|The first excerpt represents the element of Air. It speaks of mental influences and the process of thought, and is drawn from Laches by Plato:
doing: he who does not fly from reproof will be sure to take more heed of
his after-life; as Solon says, he will wish and desire to be learning so
long as he lives, and will not think that old age of itself brings wisdom.
To me, to be cross-examined by Socrates is neither unusual nor unpleasant;
indeed, I knew all along that where Socrates was, the argument would soon
pass from our sons to ourselves; and therefore, I say that for my part, I
am quite willing to discourse with Socrates in his own manner; but you had
better ask our friend Laches what his feeling may be.
LACHES: I have but one feeling, Nicias, or (shall I say?) two feelings,
about discussions. Some would think that I am a lover, and to others I may
seem to be a hater of discourse; for when I hear a man discoursing of
|The second excerpt represents the element of Fire. It speaks of emotional influences and base passions, and is drawn from The Master Key by L. Frank Baum:
to feed cannibals. Wish I was at home with mother and dad and the
girls. Wish I'd never seen the Demon of Electricity and his wonderful

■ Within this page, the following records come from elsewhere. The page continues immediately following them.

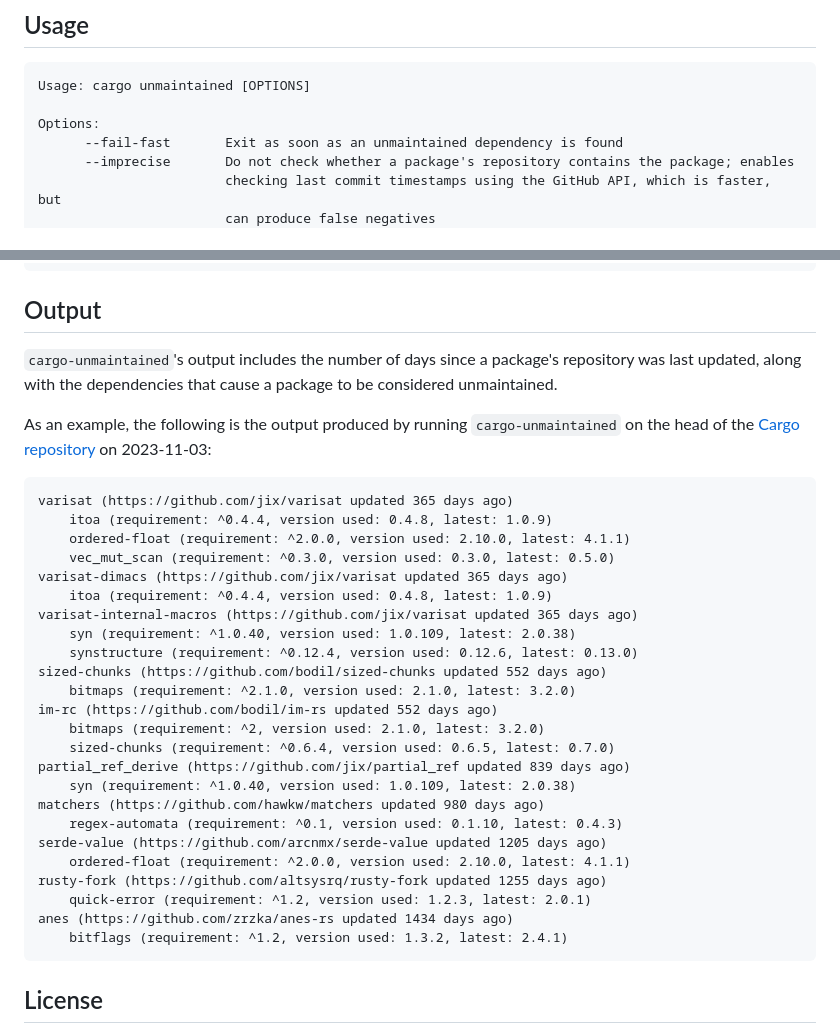
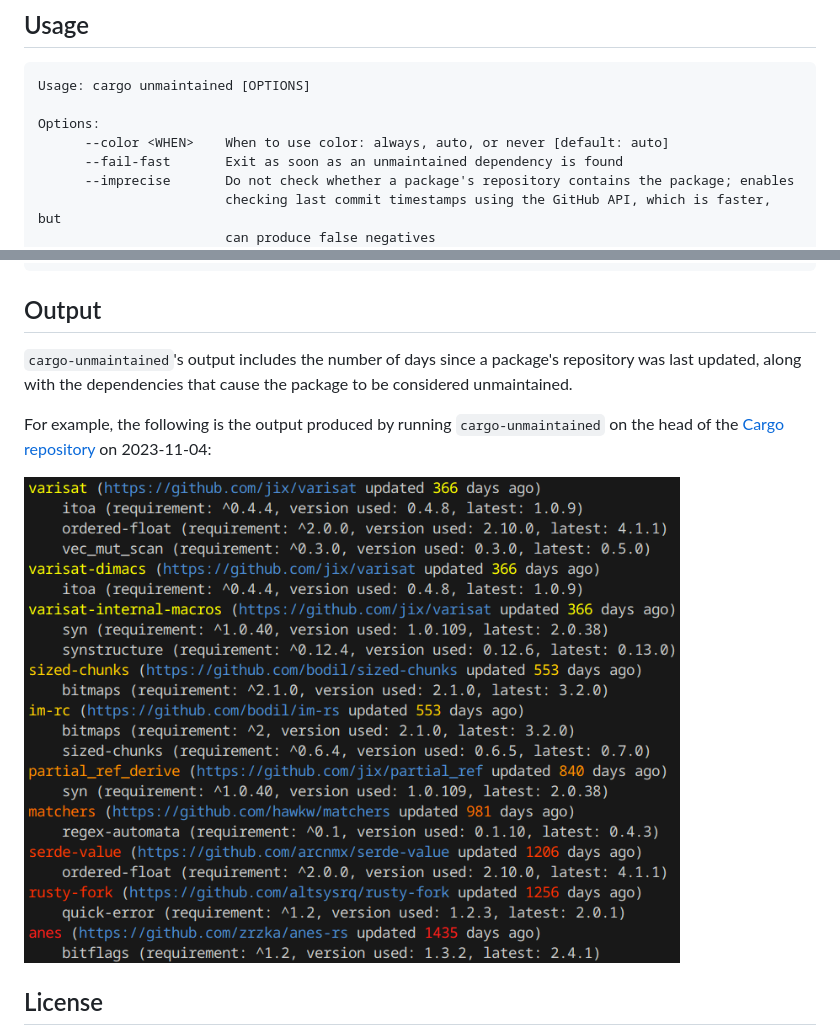
Before and after one commit to trailofbits/cargo-unmaintained, a Markdown page: README.md, 2 parts joined by grey strips. Drawn GitHub-style; pictures changed too: etc/output.png (added).

Commit message:
Add color to output

````diff
--- a/README.md
+++ b/README.md
@@ -25,6 +25,7 @@ Notes
 Usage: cargo unmaintained [OPTIONS]
 
 Options:
+      --color <WHEN>    When to use color: always, auto, or never [default: auto]
       --fail-fast       Exit as soon as an unmaintained dependency is found
       --imprecise       Do not check whether a package's repository contains the package; enables
                         checking last commit timestamps using the GitHub API, which is faster, but
@@ -50,36 +51,11 @@ irrecoverable error occurred.
 
 ## Output
 
-`cargo-unmaintained`'s output includes the number of days since a package's repository was last updated, along with the dependencies that cause a package to be considered unmaintained.
+`cargo-unmaintained`'s output includes the number of days since a package's repository was last updated, along with the dependencies that cause the package to be considered unmaintained.
 
-As an example, the following is the output produced by running `cargo-unmaintained` on the head of the [Cargo repository] on 2023-11-03:
+For example, the following is the output produced by running `cargo-unmaintained` on the head of the [Cargo repository] on 2023-11-04:
 
-```
-varisat (https://github.com/jix/varisat updated 365 days ago)
-    itoa (requirement: ^0.4.4, version used: 0.4.8, latest: 1.0.9)
-    ordered-float (requirement: ^2.0.0, version used: 2.10.0, latest: 4.1.1)
-    vec_mut_scan (requirement: ^0.3.0, version used: 0.3.0, latest: 0.5.0)
-varisat-dimacs (https://github.com/jix/varisat updated 365 days ago)
-    itoa (requirement: ^0.4.4, version used: 0.4.8, latest: 1.0.9)
-varisat-internal-macros (https://github.com/jix/varisat updated 365 days ago)
-    syn (requirement: ^1.0.40, version used: 1.0.109, latest: 2.0.38)
-    synstructure (requirement: ^0.12.4, version used: 0.12.6, latest: 0.13.0)
-sized-chunks (https://github.com/bodil/sized-chunks updated 552 days ago)
-    bitmaps (requirement: ^2.1.0, version used: 2.1.0, latest: 3.2.0)
-im-rc (https://github.com/bodil/im-rs updated 552 days ago)
-    bitmaps (requirement: ^2, version used: 2.1.0, latest: 3.2.0)
-    sized-chunks (requirement: ^0.6.4, version used: 0.6.5, latest: 0.7.0)
-partial_ref_derive (https://github.com/jix/partial_ref updated 839 days ago)
-    syn (requirement: ^1.0.40, version used: 1.0.109, latest: 2.0.38)
-matchers (https://github.com/hawkw/matchers updated 980 days ago)
-    regex-automata (requirement: ^0.1, version used: 0.1.10, latest: 0.4.3)
-serde-value (https://github.com/arcnmx/serde-value updated 1205 days ago)
-    ordered-float (requirement: ^2.0.0, version used: 2.10.0, latest: 4.1.1)
-rusty-fork (https://github.com/altsysrq/rusty-fork updated 1255 days ago)
-    quick-error (requirement: ^1.2, version used: 1.2.3, latest: 2.0.1)
-anes (https://github.com/zrzka/anes-rs updated 1434 days ago)
-    bitflags (requirement: ^1.2, version used: 1.3.2, latest: 2.4.1)
-```
+<img src="etc/output.png" width=656>
 
 ## License
 
````
Also changed, not shown: 4 other files.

inventions. I was happy enough before I struck that awful Master Key.
And now I'll be eaten--with salt and pepper, probably. Wonder if
there'll be any gravy. Perhaps they'll boil me, with biscuits, as
mother does chickens. Oh-h-h-h-h! It's just awful!"
In the midst of these depressing thoughts he became aware that
something was hurting his back. After rolling over he found that he
had been lying upon a sharp stone that stuck out of the earth. This
gave him an idea. He rolled upon the stone again and began rubbing
the rope that bound him against the sharp edge.
The Master Key
|The third excerpt represents the element of Water. It speaks of pure spiritual influences and feelings of love, and is drawn from The Life and Adventures of Santa Claus by L. Frank Baum:
all that it contained.
"Your cat is a nice cat, Claus," he said, at last. "Let me hold it."
But puss objected and ran away.
"The other cat won't run, Claus," continued the boy. "Let me hold
that one." Claus placed the toy in his arms, and the boy held it
lovingly and kissed the tip of its wooden ear.
"How did you get lost in the storm, Weekum?" asked Claus.
"I started to walk to my auntie's house and lost my way," answered Weekum.
"Were you frightened?"
"It was cold," said Weekum, "and the snow got in my eyes, so I could
not see. Then I kept on till I fell in the snow, without knowing
The Life and Adventures of Santa Claus
|The fourth excerpt represents the element of Earth. It speaks of physical influences and the impact of the unseen on the visible world, and is drawn from Christ in Flanders by Honore de Balzac:
The soldier, holding fast to the vessel's side, never took his eyes
off the strange visitor. He copied on his own rough and swarthy
features the imperturbability of the other's face, applying to this
task the whole strength of a will and intelligence but little
corrupted in the course of a life of mechanical and passive obedience.
So emulous was he of a calm and tranquil courage greater than his own,
that at last, perhaps unconsciously, something of that mysterious
nature passed into his own soul. His admiration became an instinctive
zeal for this man, a boundless love for and belief in him, such a love
as soldiers feel for their leader when he has the power of swaying
other men, when the halo of victories surrounds him, and the magical